Over the past several weeks, as Republicans in the House of Representatives have developed their proposed legislation to make changes to the Affordable Care Act, much of the attention has been on the opposition to the bill from some of the chamber’s conservative members. As the bill moves closer to a scheduled vote in the House on March 23—and, if passed, heads from there to the Senate—a different group of members is also proving important to the bill’s fate: Republicans in the House with concerns about the legislation’s effects on their constituents. Paul Kane of the Washington Post recently called them the “sleeping giants of the Obamacare debate,” while Vox’s Andrew Prokop dubbed them (along with a set of potential allies in the Senate) the “Coverage Caucus.”

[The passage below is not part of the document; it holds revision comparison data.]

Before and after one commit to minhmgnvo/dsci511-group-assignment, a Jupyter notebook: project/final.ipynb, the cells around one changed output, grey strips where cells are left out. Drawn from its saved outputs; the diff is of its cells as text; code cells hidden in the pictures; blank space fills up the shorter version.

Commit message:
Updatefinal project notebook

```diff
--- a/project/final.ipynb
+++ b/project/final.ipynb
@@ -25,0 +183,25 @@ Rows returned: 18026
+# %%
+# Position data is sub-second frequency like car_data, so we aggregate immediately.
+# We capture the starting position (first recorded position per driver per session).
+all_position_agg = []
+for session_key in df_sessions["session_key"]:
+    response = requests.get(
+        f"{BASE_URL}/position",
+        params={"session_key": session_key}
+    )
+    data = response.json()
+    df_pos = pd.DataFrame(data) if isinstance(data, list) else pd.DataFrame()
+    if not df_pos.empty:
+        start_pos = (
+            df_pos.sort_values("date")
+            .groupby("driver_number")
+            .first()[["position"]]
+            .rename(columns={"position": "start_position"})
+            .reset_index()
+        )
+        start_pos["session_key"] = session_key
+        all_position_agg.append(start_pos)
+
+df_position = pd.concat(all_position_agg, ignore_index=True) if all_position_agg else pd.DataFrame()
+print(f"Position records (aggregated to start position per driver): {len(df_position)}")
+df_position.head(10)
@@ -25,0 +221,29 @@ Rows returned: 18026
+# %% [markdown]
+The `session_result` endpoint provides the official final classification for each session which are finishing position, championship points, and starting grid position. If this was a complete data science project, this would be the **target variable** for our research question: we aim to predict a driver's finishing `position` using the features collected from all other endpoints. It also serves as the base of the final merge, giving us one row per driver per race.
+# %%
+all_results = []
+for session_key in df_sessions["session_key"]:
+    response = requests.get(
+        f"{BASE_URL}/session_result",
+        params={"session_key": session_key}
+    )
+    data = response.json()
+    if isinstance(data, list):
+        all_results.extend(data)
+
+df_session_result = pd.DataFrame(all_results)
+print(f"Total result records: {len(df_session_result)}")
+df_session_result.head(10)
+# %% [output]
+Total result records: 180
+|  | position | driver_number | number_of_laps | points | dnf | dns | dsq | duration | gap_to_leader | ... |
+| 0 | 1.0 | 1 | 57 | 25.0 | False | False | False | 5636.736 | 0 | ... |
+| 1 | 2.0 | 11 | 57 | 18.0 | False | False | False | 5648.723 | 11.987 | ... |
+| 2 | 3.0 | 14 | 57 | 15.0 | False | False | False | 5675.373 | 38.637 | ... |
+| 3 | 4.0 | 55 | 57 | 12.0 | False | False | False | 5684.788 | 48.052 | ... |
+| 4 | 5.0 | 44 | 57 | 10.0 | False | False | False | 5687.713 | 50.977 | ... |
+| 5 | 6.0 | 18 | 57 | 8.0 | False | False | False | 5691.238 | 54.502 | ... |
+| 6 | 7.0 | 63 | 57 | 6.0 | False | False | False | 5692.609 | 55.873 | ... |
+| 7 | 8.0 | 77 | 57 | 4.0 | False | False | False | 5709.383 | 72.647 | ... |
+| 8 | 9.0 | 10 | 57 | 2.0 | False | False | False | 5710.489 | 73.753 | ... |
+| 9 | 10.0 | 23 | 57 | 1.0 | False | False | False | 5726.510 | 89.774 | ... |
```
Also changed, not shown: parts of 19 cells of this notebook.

To understand why the Coverage Caucus is proving important to the bill’s ultimate prospects, it’s helpful to think about two ways that what happens in Congress can affect members’ electoral chances: by impacting the representative’s individual reputation and by shaping the party’s collective brand. The former can be informed by a wide range of factors, including one’s voting record, the ability to bring federal dollars to one’s district, and the provision of constituency service. The party’s shared reputation, meanwhile, is influenced not only by what it can produce in the way of legislation, but also by the degree to which it can draw clear distinctions from its partisan opponents. In addition, when a party controls both chambers of Congress and the White House, it bears particular responsibility for delivering legislative accomplishments and thus will prioritize getting things done.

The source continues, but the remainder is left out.